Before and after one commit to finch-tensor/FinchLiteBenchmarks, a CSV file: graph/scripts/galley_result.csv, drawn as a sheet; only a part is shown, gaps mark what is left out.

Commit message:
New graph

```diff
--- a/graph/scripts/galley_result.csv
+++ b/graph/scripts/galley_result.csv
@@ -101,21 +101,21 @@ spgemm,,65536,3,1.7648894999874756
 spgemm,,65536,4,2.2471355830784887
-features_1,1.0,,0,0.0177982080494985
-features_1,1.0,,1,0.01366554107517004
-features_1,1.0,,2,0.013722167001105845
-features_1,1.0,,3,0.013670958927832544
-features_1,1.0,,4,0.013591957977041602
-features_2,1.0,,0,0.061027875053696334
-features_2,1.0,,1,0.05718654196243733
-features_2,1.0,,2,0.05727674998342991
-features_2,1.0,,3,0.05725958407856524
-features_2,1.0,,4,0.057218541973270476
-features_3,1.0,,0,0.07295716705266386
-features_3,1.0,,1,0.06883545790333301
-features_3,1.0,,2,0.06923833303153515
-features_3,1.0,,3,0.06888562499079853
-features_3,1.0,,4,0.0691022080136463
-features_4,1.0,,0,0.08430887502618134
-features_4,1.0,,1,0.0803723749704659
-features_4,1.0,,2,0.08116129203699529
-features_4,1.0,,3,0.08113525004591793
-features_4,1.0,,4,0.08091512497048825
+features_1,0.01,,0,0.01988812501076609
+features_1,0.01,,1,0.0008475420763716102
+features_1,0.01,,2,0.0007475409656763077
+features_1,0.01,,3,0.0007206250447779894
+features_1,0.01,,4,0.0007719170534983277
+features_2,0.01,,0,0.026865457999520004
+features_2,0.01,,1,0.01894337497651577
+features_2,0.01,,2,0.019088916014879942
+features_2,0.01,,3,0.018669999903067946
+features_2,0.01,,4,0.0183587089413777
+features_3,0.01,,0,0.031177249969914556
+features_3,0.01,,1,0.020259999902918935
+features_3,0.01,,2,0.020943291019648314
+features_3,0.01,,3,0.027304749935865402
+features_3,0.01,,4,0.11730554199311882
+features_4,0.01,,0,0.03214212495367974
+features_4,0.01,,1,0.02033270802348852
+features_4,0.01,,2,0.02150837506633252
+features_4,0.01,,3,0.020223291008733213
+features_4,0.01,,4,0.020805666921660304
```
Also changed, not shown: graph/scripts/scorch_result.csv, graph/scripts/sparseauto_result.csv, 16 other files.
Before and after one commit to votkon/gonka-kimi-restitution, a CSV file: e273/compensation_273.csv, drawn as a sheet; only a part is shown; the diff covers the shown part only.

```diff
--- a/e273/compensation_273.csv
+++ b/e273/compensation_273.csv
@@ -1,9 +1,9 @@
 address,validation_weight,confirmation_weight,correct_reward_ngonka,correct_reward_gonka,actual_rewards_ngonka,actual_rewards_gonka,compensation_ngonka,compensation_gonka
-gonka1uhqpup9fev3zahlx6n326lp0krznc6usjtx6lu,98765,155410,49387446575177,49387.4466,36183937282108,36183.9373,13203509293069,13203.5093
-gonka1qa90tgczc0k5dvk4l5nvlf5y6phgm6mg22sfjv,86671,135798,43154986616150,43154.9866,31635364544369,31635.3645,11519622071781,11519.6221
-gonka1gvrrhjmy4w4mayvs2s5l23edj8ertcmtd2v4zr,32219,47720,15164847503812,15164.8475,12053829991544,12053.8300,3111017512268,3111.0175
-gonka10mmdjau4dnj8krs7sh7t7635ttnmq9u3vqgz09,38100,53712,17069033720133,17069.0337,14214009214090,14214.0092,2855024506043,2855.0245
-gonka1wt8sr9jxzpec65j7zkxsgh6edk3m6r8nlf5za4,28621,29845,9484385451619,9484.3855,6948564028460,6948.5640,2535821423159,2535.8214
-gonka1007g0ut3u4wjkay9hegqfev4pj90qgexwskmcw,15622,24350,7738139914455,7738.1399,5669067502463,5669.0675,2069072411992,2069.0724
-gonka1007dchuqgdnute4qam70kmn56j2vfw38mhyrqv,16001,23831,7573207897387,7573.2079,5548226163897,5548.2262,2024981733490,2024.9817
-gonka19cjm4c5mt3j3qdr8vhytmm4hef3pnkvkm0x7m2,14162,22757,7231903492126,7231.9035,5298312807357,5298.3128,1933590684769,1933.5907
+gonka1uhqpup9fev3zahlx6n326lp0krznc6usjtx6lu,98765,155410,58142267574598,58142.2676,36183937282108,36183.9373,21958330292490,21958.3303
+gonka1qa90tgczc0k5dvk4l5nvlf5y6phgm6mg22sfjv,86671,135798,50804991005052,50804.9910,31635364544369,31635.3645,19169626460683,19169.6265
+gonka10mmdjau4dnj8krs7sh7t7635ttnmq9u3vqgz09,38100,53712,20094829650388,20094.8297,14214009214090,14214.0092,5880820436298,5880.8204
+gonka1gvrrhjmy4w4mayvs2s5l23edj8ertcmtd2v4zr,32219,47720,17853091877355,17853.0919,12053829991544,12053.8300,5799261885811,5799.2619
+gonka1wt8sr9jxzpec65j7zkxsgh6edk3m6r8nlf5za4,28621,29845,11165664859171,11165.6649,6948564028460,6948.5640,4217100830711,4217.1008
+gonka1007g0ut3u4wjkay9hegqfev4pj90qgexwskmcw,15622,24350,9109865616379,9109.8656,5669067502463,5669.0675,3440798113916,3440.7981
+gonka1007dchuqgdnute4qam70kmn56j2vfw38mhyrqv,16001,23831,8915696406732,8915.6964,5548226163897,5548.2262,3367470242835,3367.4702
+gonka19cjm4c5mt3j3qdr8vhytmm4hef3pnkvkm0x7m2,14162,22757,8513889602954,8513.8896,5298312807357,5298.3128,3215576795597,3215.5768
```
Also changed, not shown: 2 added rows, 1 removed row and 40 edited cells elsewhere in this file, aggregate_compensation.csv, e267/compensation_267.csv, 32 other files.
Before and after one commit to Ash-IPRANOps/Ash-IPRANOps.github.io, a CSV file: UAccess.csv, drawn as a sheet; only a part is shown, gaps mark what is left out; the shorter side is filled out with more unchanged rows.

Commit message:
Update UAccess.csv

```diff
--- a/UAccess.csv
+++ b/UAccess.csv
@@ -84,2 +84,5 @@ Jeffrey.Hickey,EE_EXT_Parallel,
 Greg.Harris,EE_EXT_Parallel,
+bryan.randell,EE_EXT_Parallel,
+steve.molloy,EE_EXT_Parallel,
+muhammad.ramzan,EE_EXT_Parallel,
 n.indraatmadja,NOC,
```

== INSTRUCTIONS TO FOLLOW ==
Copy all data exactly, start to finish.

== EXERCISE ANSWER ==
Before and after one commit to finch-tensor/FinchLiteBenchmarks, a CSV file: graph/scripts/galley_result.csv, drawn as a sheet; only a part is shown, gaps mark what is left out.

Commit message:
New graph

```diff
--- a/graph/scripts/galley_result.csv
+++ b/graph/scripts/galley_result.csv
@@ -101,21 +101,21 @@ spgemm,,65536,3,1.7648894999874756
 spgemm,,65536,4,2.2471355830784887
-features_1,1.0,,0,0.0177982080494985
-features_1,1.0,,1,0.01366554107517004
-features_1,1.0,,2,0.013722167001105845
-features_1,1.0,,3,0.013670958927832544
-features_1,1.0,,4,0.013591957977041602
-features_2,1.0,,0,0.061027875053696334
-features_2,1.0,,1,0.05718654196243733
-features_2,1.0,,2,0.05727674998342991
-features_2,1.0,,3,0.05725958407856524
-features_2,1.0,,4,0.057218541973270476
-features_3,1.0,,0,0.07295716705266386
-features_3,1.0,,1,0.06883545790333301
-features_3,1.0,,2,0.06923833303153515
-features_3,1.0,,3,0.06888562499079853
-features_3,1.0,,4,0.0691022080136463
-features_4,1.0,,0,0.08430887502618134
-features_4,1.0,,1,0.0803723749704659
-features_4,1.0,,2,0.08116129203699529
-features_4,1.0,,3,0.08113525004591793
-features_4,1.0,,4,0.08091512497048825
+features_1,0.01,,0,0.01988812501076609
+features_1,0.01,,1,0.0008475420763716102
+features_1,0.01,,2,0.0007475409656763077
+features_1,0.01,,3,0.0007206250447779894
+features_1,0.01,,4,0.0007719170534983277
+features_2,0.01,,0,0.026865457999520004
+features_2,0.01,,1,0.01894337497651577
+features_2,0.01,,2,0.019088916014879942
+features_2,0.01,,3,0.018669999903067946
+features_2,0.01,,4,0.0183587089413777
+features_3,0.01,,0,0.031177249969914556
+features_3,0.01,,1,0.020259999902918935
+features_3,0.01,,2,0.020943291019648314
+features_3,0.01,,3,0.027304749935865402
+features_3,0.01,,4,0.11730554199311882
+features_4,0.01,,0,0.03214212495367974
+features_4,0.01,,1,0.02033270802348852
+features_4,0.01,,2,0.02150837506633252
+features_4,0.01,,3,0.020223291008733213
+features_4,0.01,,4,0.020805666921660304
```
Also changed, not shown: graph/scripts/scorch_result.csv, graph/scripts/sparseauto_result.csv, 16 other files.
Before and after one commit to votkon/gonka-kimi-restitution, a CSV file: e273/compensation_273.csv, drawn as a sheet; only a part is shown; the diff covers the shown part only.

```diff
--- a/e273/compensation_273.csv
+++ b/e273/compensation_273.csv
@@ -1,9 +1,9 @@
 address,validation_weight,confirmation_weight,correct_reward_ngonka,correct_reward_gonka,actual_rewards_ngonka,actual_rewards_gonka,compensation_ngonka,compensation_gonka
-gonka1uhqpup9fev3zahlx6n326lp0krznc6usjtx6lu,98765,155410,49387446575177,49387.4466,36183937282108,36183.9373,13203509293069,13203.5093
-gonka1qa90tgczc0k5dvk4l5nvlf5y6phgm6mg22sfjv,86671,135798,43154986616150,43154.9866,31635364544369,31635.3645,11519622071781,11519.6221
-gonka1gvrrhjmy4w4mayvs2s5l23edj8ertcmtd2v4zr,32219,47720,15164847503812,15164.8475,12053829991544,12053.8300,3111017512268,3111.0175
-gonka10mmdjau4dnj8krs7sh7t7635ttnmq9u3vqgz09,38100,53712,17069033720133,17069.0337,14214009214090,14214.0092,2855024506043,2855.0245
-gonka1wt8sr9jxzpec65j7zkxsgh6edk3m6r8nlf5za4,28621,29845,9484385451619,9484.3855,6948564028460,6948.5640,2535821423159,2535.8214
-gonka1007g0ut3u4wjkay9hegqfev4pj90qgexwskmcw,15622,24350,7738139914455,7738.1399,5669067502463,5669.0675,2069072411992,2069.0724
-gonka1007dchuqgdnute4qam70kmn56j2vfw38mhyrqv,16001,23831,7573207897387,7573.2079,5548226163897,5548.2262,2024981733490,2024.9817
-gonka19cjm4c5mt3j3qdr8vhytmm4hef3pnkvkm0x7m2,14162,22757,7231903492126,7231.9035,5298312807357,5298.3128,1933590684769,1933.5907
+gonka1uhqpup9fev3zahlx6n326lp0krznc6usjtx6lu,98765,155410,58142267574598,58142.2676,36183937282108,36183.9373,21958330292490,21958.3303
+gonka1qa90tgczc0k5dvk4l5nvlf5y6phgm6mg22sfjv,86671,135798,50804991005052,50804.9910,31635364544369,31635.3645,19169626460683,19169.6265
+gonka10mmdjau4dnj8krs7sh7t7635ttnmq9u3vqgz09,38100,53712,20094829650388,20094.8297,14214009214090,14214.0092,5880820436298,5880.8204
+gonka1gvrrhjmy4w4mayvs2s5l23edj8ertcmtd2v4zr,32219,47720,17853091877355,17853.0919,12053829991544,12053.8300,5799261885811,5799.2619
+gonka1wt8sr9jxzpec65j7zkxsgh6edk3m6r8nlf5za4,28621,29845,11165664859171,11165.6649,6948564028460,6948.5640,4217100830711,4217.1008
+gonka1007g0ut3u4wjkay9hegqfev4pj90qgexwskmcw,15622,24350,9109865616379,9109.8656,5669067502463,5669.0675,3440798113916,3440.7981
+gonka1007dchuqgdnute4qam70kmn56j2vfw38mhyrqv,16001,23831,8915696406732,8915.6964,5548226163897,5548.2262,3367470242835,3367.4702
+gonka19cjm4c5mt3j3qdr8vhytmm4hef3pnkvkm0x7m2,14162,22757,8513889602954,8513.8896,5298312807357,5298.3128,3215576795597,3215.5768
```
Also changed, not shown: 2 added rows, 1 removed row and 40 edited cells elsewhere in this file, aggregate_compensation.csv, e267/compensation_267.csv, 32 other files.
Before and after one commit to Ash-IPRANOps/Ash-IPRANOps.github.io, a CSV file: UAccess.csv, drawn as a sheet; only a part is shown, gaps mark what is left out; the shorter side is filled out with more unchanged rows.

Commit message:
Update UAccess.csv

```diff
--- a/UAccess.csv
+++ b/UAccess.csv
@@ -84,2 +84,5 @@ Jeffrey.Hickey,EE_EXT_Parallel,
 Greg.Harris,EE_EXT_Parallel,
+bryan.randell,EE_EXT_Parallel,
+steve.molloy,EE_EXT_Parallel,
+muhammad.ramzan,EE_EXT_Parallel,
 n.indraatmadja,NOC,
```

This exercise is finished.